START Dataset excerpts

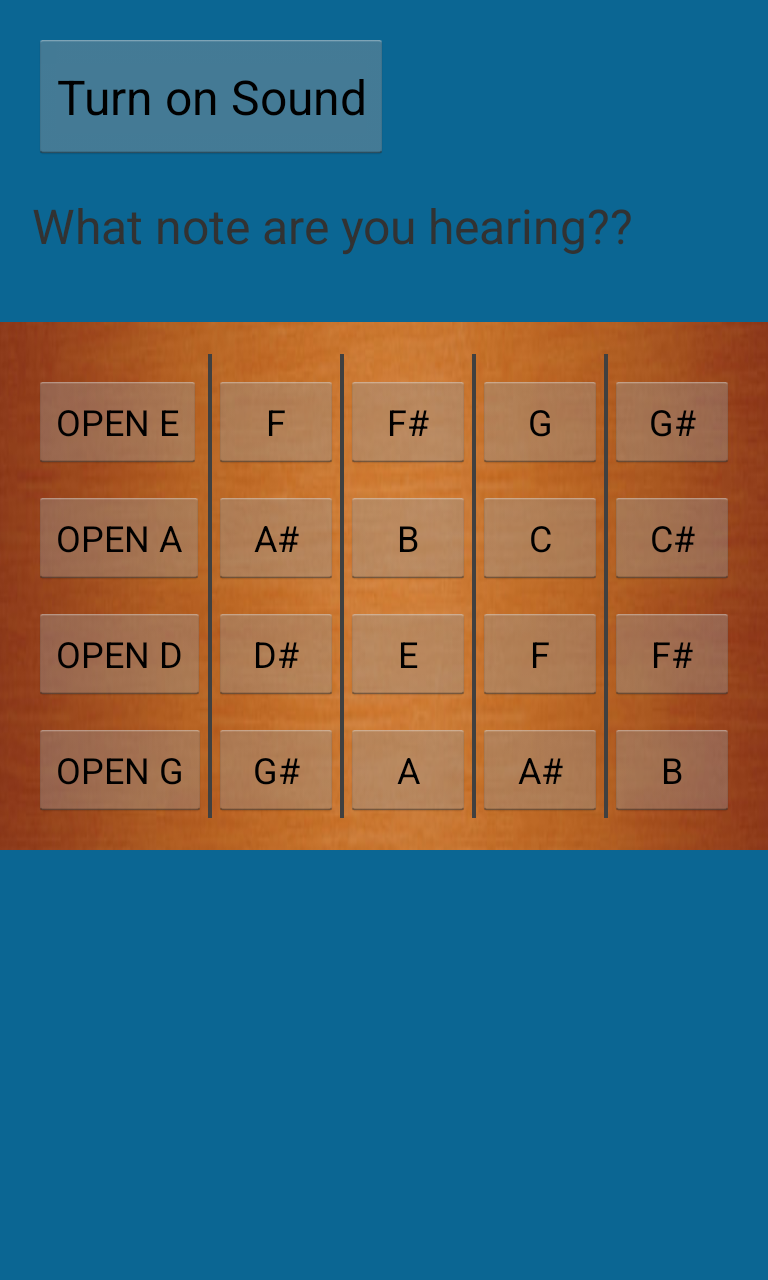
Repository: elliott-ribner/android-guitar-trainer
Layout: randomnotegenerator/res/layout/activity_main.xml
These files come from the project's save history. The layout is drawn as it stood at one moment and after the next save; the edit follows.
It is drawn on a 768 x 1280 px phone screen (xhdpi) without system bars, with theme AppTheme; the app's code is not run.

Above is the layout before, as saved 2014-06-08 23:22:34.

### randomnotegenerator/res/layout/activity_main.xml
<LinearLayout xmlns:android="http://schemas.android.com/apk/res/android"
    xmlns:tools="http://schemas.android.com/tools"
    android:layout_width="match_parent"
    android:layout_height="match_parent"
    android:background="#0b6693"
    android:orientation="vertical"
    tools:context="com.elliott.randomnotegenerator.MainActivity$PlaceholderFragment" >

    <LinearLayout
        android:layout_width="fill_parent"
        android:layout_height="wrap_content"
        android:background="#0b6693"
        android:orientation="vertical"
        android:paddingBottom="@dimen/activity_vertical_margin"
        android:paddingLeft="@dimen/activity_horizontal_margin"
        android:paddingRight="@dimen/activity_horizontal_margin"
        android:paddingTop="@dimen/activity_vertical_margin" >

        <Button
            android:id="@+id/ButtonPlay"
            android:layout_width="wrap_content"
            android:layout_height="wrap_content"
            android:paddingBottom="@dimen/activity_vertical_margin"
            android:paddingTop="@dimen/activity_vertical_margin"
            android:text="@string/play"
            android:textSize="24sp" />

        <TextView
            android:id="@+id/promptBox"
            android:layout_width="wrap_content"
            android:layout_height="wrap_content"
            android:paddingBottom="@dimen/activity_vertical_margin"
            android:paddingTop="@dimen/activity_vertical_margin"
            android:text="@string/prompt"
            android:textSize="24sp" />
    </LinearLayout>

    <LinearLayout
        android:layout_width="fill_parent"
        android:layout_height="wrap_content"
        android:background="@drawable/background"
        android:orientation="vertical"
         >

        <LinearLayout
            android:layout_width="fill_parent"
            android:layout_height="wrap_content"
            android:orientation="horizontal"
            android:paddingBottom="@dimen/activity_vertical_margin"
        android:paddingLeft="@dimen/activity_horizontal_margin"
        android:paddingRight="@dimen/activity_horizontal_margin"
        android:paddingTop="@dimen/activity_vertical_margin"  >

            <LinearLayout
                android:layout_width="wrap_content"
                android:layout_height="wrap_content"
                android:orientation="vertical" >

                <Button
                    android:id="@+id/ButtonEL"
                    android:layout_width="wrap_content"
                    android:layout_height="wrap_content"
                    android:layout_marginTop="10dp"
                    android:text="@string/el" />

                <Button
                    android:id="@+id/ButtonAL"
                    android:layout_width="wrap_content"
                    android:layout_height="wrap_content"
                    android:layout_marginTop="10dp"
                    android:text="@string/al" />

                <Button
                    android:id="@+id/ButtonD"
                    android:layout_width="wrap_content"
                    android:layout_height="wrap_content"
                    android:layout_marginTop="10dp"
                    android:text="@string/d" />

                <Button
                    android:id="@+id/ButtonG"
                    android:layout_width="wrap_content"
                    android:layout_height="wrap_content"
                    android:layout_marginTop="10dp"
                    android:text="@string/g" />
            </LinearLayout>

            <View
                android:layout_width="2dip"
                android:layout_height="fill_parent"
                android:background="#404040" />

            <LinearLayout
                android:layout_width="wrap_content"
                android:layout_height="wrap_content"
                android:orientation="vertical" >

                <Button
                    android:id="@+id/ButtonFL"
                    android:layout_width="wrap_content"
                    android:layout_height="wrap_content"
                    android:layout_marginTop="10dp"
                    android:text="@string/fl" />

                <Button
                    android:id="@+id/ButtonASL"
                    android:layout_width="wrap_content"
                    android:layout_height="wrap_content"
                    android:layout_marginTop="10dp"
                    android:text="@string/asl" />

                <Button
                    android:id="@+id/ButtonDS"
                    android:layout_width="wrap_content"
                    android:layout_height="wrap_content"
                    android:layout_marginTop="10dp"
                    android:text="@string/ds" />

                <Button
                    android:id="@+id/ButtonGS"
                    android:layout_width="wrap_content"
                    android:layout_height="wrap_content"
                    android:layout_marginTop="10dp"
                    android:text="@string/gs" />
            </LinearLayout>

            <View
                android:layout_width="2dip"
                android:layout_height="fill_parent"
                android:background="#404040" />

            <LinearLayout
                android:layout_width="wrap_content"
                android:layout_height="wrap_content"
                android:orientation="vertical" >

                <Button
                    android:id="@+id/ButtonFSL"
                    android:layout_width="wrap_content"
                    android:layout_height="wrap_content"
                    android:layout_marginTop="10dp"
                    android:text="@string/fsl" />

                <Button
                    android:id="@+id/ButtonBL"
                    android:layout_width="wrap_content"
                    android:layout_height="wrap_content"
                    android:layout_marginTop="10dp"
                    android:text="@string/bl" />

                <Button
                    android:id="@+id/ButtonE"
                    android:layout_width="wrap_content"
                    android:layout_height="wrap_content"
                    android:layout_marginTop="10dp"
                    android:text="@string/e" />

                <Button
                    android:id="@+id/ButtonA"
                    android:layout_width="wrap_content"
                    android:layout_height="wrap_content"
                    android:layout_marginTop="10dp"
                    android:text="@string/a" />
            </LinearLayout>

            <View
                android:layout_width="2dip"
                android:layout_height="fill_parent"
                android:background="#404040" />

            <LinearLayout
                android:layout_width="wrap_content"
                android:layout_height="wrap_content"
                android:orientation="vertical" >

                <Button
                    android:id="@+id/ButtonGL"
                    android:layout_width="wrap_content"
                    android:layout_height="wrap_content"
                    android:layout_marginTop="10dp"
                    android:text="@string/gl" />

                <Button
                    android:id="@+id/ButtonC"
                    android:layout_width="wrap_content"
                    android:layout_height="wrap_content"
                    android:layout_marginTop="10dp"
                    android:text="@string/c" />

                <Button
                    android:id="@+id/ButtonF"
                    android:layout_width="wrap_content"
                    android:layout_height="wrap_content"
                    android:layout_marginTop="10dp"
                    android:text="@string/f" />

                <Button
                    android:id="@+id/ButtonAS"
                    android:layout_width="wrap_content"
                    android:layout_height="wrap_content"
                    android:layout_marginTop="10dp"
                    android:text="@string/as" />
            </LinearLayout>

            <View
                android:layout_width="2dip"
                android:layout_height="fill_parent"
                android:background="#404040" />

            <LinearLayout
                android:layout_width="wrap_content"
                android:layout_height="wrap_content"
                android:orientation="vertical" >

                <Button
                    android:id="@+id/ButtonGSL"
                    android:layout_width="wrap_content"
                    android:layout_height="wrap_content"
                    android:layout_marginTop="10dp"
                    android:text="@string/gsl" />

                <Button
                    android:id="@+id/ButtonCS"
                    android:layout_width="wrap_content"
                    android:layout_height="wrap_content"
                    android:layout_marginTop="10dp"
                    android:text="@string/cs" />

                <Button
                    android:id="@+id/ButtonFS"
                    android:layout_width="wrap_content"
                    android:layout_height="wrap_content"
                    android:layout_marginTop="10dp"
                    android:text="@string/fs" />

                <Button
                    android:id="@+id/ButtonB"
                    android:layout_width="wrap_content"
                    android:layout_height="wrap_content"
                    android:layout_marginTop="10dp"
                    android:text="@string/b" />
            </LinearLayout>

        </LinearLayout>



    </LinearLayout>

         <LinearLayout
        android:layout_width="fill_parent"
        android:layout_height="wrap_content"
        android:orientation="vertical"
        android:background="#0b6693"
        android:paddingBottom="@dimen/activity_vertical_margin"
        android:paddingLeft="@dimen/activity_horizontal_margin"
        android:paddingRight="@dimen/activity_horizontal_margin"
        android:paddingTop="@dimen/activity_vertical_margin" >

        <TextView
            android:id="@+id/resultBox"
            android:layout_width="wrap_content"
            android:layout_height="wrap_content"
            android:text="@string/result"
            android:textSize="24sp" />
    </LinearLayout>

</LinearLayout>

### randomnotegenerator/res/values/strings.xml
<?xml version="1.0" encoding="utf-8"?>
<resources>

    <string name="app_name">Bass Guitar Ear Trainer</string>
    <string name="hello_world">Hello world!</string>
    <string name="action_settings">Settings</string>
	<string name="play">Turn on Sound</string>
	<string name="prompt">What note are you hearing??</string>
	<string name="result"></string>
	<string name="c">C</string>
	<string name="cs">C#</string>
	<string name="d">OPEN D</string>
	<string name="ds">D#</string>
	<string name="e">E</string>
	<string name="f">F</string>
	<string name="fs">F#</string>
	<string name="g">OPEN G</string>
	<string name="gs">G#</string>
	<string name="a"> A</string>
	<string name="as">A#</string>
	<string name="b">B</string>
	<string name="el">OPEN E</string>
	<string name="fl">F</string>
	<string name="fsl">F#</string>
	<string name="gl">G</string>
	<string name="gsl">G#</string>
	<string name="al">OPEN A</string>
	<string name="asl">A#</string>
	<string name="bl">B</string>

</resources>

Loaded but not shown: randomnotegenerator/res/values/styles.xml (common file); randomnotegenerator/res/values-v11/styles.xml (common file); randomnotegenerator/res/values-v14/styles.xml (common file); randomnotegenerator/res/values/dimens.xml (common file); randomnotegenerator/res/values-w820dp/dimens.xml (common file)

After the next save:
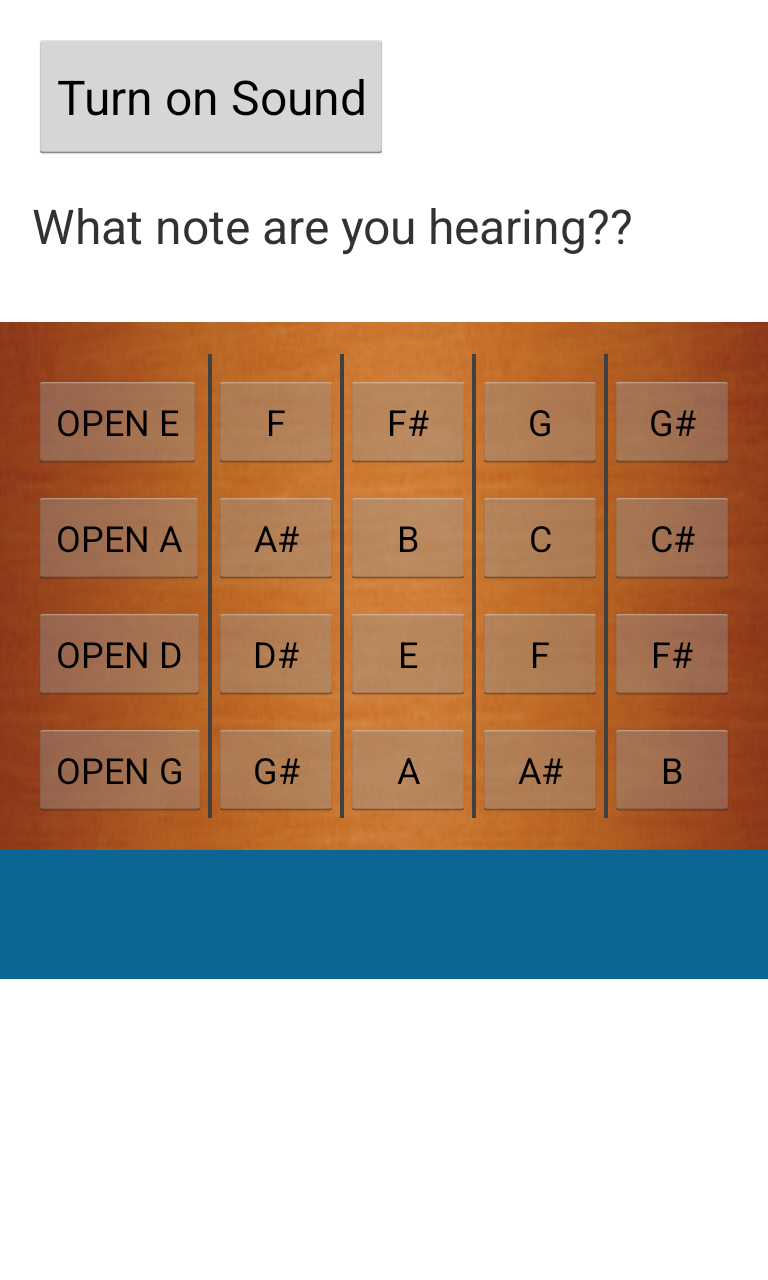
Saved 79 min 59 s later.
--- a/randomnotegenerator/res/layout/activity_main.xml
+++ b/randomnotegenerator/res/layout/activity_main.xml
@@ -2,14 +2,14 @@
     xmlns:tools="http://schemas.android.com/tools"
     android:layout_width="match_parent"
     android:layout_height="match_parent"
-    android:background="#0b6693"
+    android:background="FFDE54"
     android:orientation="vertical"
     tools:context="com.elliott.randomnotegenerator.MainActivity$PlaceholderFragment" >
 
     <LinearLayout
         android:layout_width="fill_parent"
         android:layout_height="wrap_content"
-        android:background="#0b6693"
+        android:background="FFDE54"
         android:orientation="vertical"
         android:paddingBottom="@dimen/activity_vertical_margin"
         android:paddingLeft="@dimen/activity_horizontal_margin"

END Dataset excerpts
START Dataset excerpts

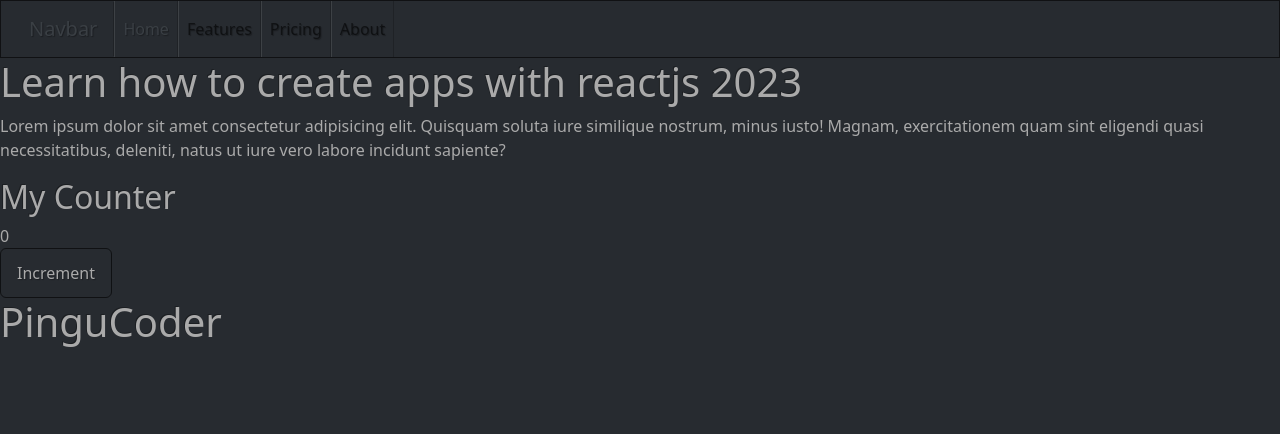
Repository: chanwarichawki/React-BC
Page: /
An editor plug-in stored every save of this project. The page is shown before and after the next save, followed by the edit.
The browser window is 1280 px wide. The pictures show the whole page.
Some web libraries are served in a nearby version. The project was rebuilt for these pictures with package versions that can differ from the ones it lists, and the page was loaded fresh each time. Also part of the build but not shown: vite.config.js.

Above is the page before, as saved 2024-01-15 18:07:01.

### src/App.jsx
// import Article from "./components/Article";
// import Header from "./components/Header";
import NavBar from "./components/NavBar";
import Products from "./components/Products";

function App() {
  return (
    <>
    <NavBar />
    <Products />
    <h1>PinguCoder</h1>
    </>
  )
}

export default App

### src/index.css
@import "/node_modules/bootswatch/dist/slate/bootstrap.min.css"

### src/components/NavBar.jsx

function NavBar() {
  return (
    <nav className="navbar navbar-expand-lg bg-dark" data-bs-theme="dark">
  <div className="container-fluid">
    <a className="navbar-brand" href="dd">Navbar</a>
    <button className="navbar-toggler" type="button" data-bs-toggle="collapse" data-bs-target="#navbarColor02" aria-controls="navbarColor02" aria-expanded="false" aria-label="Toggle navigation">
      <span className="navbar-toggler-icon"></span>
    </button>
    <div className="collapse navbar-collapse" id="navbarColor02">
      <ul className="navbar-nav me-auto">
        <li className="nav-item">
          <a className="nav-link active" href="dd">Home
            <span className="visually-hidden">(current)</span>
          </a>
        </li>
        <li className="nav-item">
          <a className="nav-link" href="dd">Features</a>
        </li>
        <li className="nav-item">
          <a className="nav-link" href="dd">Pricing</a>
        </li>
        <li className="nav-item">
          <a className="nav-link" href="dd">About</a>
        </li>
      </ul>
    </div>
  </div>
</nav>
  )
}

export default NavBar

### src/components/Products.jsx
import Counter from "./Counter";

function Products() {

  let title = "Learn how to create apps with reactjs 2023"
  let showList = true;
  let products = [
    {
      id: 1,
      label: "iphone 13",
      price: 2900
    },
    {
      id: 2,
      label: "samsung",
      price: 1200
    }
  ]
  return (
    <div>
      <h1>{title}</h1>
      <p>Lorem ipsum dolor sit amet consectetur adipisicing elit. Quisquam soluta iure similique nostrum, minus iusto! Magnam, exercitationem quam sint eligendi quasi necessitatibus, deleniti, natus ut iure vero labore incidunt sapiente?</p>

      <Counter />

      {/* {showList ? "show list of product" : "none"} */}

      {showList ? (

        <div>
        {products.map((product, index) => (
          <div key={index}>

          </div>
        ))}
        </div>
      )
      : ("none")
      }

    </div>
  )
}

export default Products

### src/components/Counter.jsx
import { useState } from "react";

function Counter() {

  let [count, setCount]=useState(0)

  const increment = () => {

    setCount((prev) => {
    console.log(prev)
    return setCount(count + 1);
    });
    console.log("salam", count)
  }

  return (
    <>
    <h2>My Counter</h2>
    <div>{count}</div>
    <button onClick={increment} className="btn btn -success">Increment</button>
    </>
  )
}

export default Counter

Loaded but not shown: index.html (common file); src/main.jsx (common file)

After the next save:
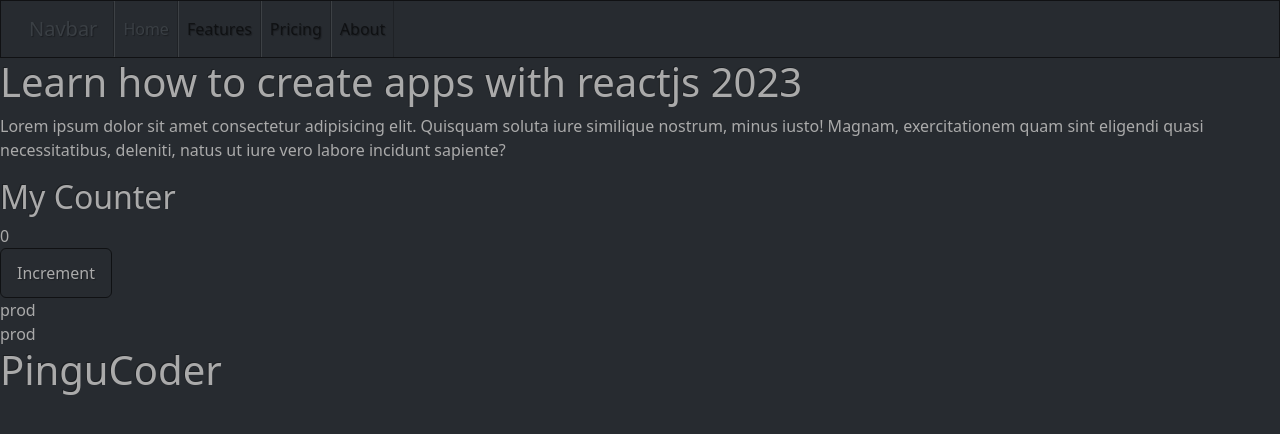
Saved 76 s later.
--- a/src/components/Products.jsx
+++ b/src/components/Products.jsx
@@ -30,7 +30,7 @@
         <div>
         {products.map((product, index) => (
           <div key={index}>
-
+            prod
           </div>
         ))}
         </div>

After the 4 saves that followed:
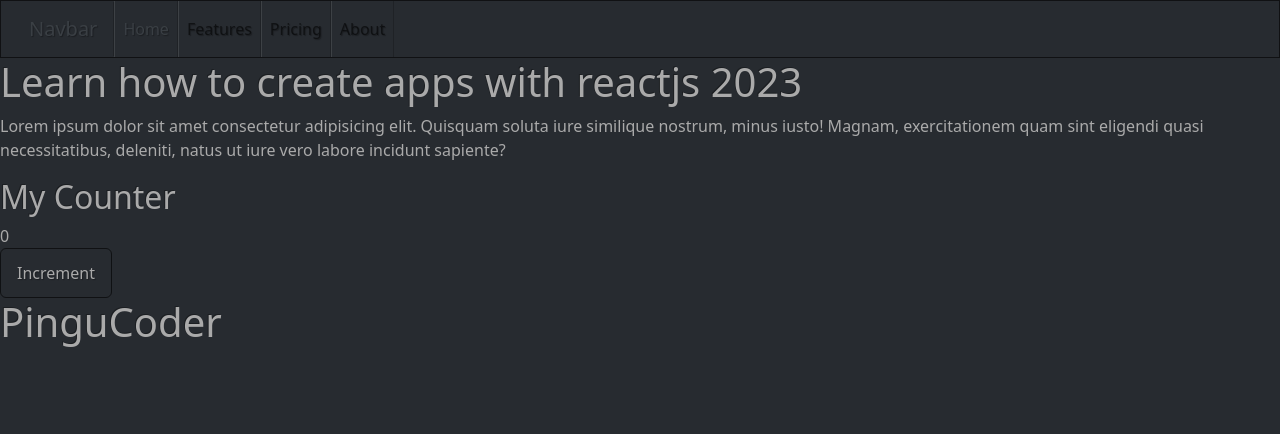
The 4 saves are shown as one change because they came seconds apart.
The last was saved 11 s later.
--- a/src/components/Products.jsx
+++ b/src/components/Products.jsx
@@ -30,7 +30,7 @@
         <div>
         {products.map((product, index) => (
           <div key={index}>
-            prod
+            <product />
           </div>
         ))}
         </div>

END Dataset excerpts
START Dataset excerpts

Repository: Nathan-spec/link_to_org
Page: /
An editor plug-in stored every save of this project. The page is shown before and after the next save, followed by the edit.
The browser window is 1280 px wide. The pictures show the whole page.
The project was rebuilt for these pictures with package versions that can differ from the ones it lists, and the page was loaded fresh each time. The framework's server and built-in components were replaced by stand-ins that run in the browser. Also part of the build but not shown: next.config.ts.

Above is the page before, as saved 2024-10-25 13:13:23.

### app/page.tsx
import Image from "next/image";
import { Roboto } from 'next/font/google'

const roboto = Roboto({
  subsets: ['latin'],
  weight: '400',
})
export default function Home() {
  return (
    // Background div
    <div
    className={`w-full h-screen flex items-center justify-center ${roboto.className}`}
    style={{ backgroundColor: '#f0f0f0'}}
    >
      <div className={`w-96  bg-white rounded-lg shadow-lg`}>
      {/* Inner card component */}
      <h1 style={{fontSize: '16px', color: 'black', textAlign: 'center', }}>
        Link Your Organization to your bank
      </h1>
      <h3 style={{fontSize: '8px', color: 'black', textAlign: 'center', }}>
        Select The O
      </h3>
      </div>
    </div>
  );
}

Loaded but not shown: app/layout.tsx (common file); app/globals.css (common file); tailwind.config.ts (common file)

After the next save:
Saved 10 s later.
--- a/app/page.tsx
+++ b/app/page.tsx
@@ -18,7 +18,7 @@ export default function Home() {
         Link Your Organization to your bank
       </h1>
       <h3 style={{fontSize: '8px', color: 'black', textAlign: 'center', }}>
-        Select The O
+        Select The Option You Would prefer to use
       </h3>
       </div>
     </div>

END Dataset excerpts

Exercise goal —
Pull each line containing "index" from the records.

Task response —
### src/index.css
        {products.map((product, index) => (
          <div key={index}>
Loaded but not shown: index.html (common file); src/main.jsx (common file)
         {products.map((product, index) => (
           <div key={index}>
         {products.map((product, index) => (
           <div key={index}>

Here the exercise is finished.